For Luis Macas, a restored sense of identity is not only important for indigenous people, who make up a third of the country's 12 million people, but for Ecuadonan society as a whole. Once indigenous people complete their period of "self-definition" through struggles for land and preservation of their ancestral culture, Macas argues, "ethnic differences can be superseded" and political plans drafted for the whole society.
Macas places great hope in the niches of local power won by Ecuador's indigenous movement in May 2000, when they romped to victory in 27 town halls and five provincial districts out of 22--a totally unparalleled event in recent Latin American history.
According to Macas, success at the ballot box needs to be converted into better training for local indigenous leaders and greater democratic participation by communities: "there are two bases, the technical and the political, and we have to strengthen both," he declares.

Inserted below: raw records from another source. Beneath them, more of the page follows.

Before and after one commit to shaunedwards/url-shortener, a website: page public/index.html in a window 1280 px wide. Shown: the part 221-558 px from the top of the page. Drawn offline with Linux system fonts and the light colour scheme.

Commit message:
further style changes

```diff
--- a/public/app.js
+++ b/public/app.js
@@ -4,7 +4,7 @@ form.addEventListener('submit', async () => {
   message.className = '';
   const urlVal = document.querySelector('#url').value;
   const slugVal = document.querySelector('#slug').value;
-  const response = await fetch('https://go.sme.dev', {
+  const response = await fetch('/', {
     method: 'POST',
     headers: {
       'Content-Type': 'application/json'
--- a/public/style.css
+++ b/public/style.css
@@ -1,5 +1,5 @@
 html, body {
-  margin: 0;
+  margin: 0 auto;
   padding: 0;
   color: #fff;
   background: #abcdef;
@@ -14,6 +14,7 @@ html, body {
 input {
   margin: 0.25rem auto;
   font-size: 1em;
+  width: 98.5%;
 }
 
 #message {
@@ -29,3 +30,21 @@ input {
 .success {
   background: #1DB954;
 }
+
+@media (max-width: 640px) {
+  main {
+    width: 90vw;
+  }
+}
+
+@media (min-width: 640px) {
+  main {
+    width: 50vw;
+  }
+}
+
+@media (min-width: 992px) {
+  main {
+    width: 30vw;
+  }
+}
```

One person who appears to carry off both technical and political roles with ineffable skill is Mariano Curicama. Mayor of the Guamote district in the province of Chimborazo, which houses over 133 indigenous communities, Curicama combines a long career as leader of his people's campaigns with an extraordinary managerial dynamism. "You'll never find me inside my office," he explains, "I'm always on the road." Re-elected twice since 1992, this Quechua from the country's central highlands who started work as a builder at the age of 17, has revolutionized his district, promoting public participation in local assemblies, and combining the minga--the Quechua people's traditional community work--with assistance from leading foreign organizations. …